Although native to Mexico, and in the US growing wild in a just a few southerly locations in Arizona and Texas, agave americana
is commonly used as a landscaping plant, since it is one of the largest and fastest growing of all agaves, producing a rosette 12 feet wide, with green or greyish leaves (sometimes with banded colors) up to 6 feet long. Like most agave, these are lined by sharp teeth, each about 1/3 inch long and an inch or less apart. In mature plants some leaves curl backwards, resulting in a less symmetric plant.

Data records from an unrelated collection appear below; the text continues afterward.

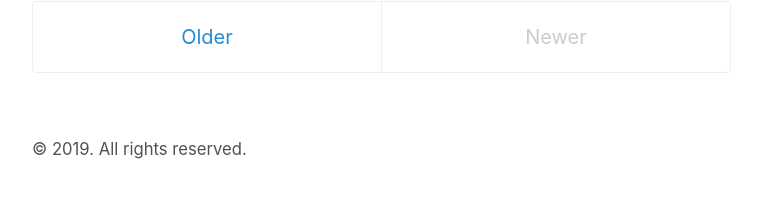
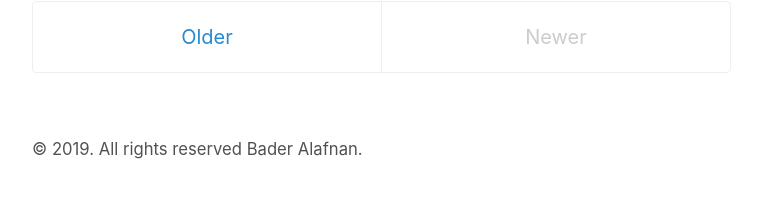
Before and after one commit to alafnan/alafnan.github.io, a Jekyll site: the page built from index.html, in a window 1280 px wide and 900 px high, scrolled down 8057 px. Shown: the part 697-895 px from the top of the window, without its empty margins (258-1020 px from the left). Built offline with Jekyll 4.4.1, drawn with Linux system fonts in a browser that asks for light colours; the list of posts is cut into pages by our own code.

Commit message:
Update default.html

```diff
--- a/_layouts/default.html
+++ b/_layouts/default.html
@@ -6,8 +6,8 @@
   <body>
 
     <div class="container content">
-      <header class="masthead">
-        <h3 class="masthead-title">
+      <header class="masthead" style:"color:#FFD700;">
+        <h3 class="masthead-title" style:"color:#FFD700;">
           <a href="{{ site.baseurl }}/" title="Home">{{ site.title }}</a>
           <small>{{ site.tagline }}:</small><br>
           {% for page in site.pages_list %}
@@ -23,7 +23,7 @@
 
       <footer class="footer">
         <small>
-          &copy; <time datetime="{{ site.time | date_to_xmlschema }}">{{ site.time | date: '%Y' }}</time>. All rights reserved.
+          &copy; <time datetime="{{ site.time | date_to_xmlschema }}">{{ site.time | date: '%Y' }}</time>. All rights reserved Bader Alafnan.
         </small>
       </footer>
     </div>
```
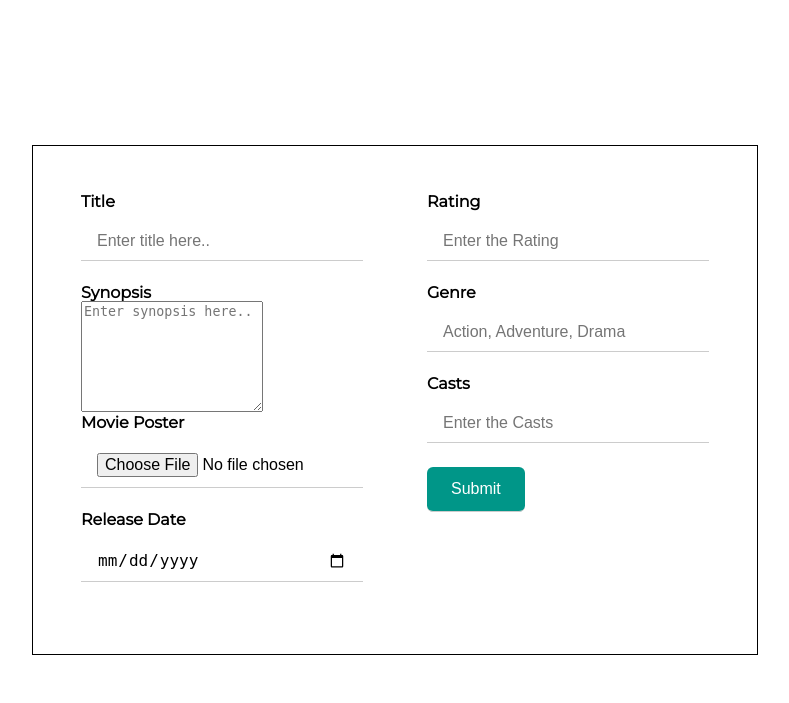
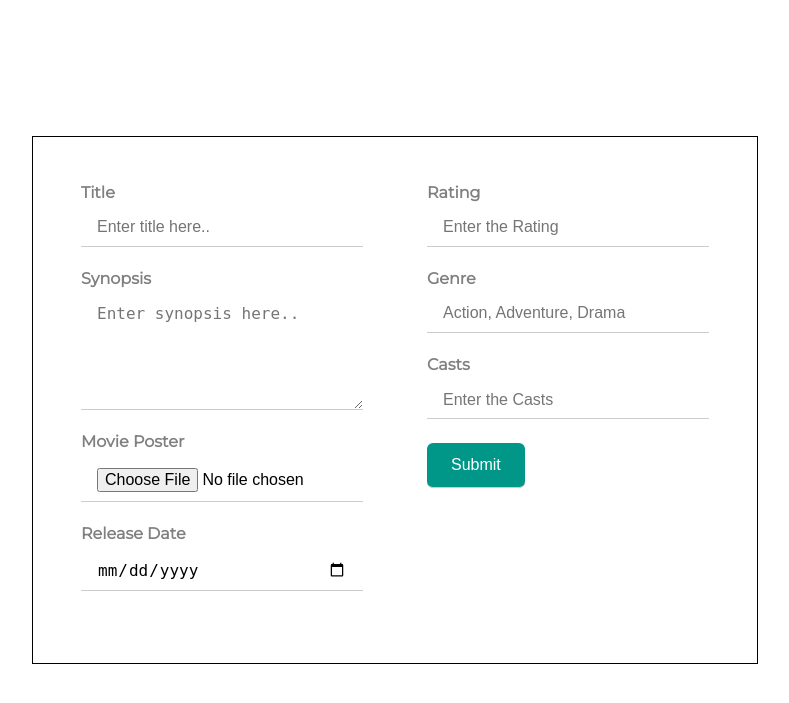
Before and after one commit to jaybhoyar/movie-library-node, a Node server app: page /movies/new in a window 1280 px wide. Shown: the top 703 px of the page, without its empty margins (245-1034 px from the left). Run offline with Node 20, Linux system fonts and the light colour scheme; some libraries are stand-ins or nearby versions.

Commit message:
textarea style

```diff
--- a/public/stylesheets/style.css
+++ b/public/stylesheets/style.css
@@ -267,6 +267,7 @@ main .display_container .movie_container a .container h2 {
   display: block;
   font-weight: 600;
   font-size: 1rem;
+  color: gray;
 }
 
 .form_container .container form .col input {
@@ -274,7 +275,19 @@ main .display_container .movie_container a .container h2 {
   padding: 0.6rem 1rem;
   border: none;
   outline: none;
-  margin-top: 0.8rem;
+  margin-top: 0.5rem;
+  margin-bottom: 1.5rem;
+  border-bottom: 1px solid #ccc;
+  font-size: 1rem;
+  width: 250px;
+}
+
+.form_container .container form .col textarea {
+  display: block;
+  padding: 0.6rem 1rem;
+  border: none;
+  outline: none;
+  margin-top: 0.5rem;
   margin-bottom: 1.5rem;
   border-bottom: 1px solid #ccc;
   font-size: 1rem;
--- a/public/stylesheets/style.scss
+++ b/public/stylesheets/style.scss
@@ -219,13 +219,25 @@ main {
 					display: block;
 					font-weight: 600;
 					font-size: 1rem;
+					color: rgb(128, 128, 128);
 				}
 				input {
 					display: block;
 					padding: 0.6rem 1rem;
 					border: none;
 					outline: none;
-					margin-top: 0.8rem;
+					margin-top: 0.5rem;
+					margin-bottom: 1.5rem;
+					border-bottom: 1px solid #ccc;
+					font-size: 1rem;
+					width: 250px;
+				}
+				textarea {
+					display: block;
+					padding: 0.6rem 1rem;
+					border: none;
+					outline: none;
+					margin-top: 0.5rem;
 					margin-bottom: 1.5rem;
 					border-bottom: 1px solid #ccc;
 					font-size: 1rem;
--- a/views/movieForm.ejs
+++ b/views/movieForm.ejs
@@ -25,7 +25,7 @@
 						<textarea
 							type="text"
 							name="synopsis"
-							rows="7"
+							rows="5"
 							placeholder="Enter synopsis here.."
 						></textarea>
 						<label for="image">Movie Poster</label>
```
Also changed, not shown: 1 other file.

There are a number of cultivated, smaller-growing varieties which have white or yellow stripes along the edges or the middle of each leaf, and also two sub species (Americana and Protamericana). The plant is found in a few locations in south Arizona, but it is believed these are not native; the only indigenous populations are in Starr County, south Texas.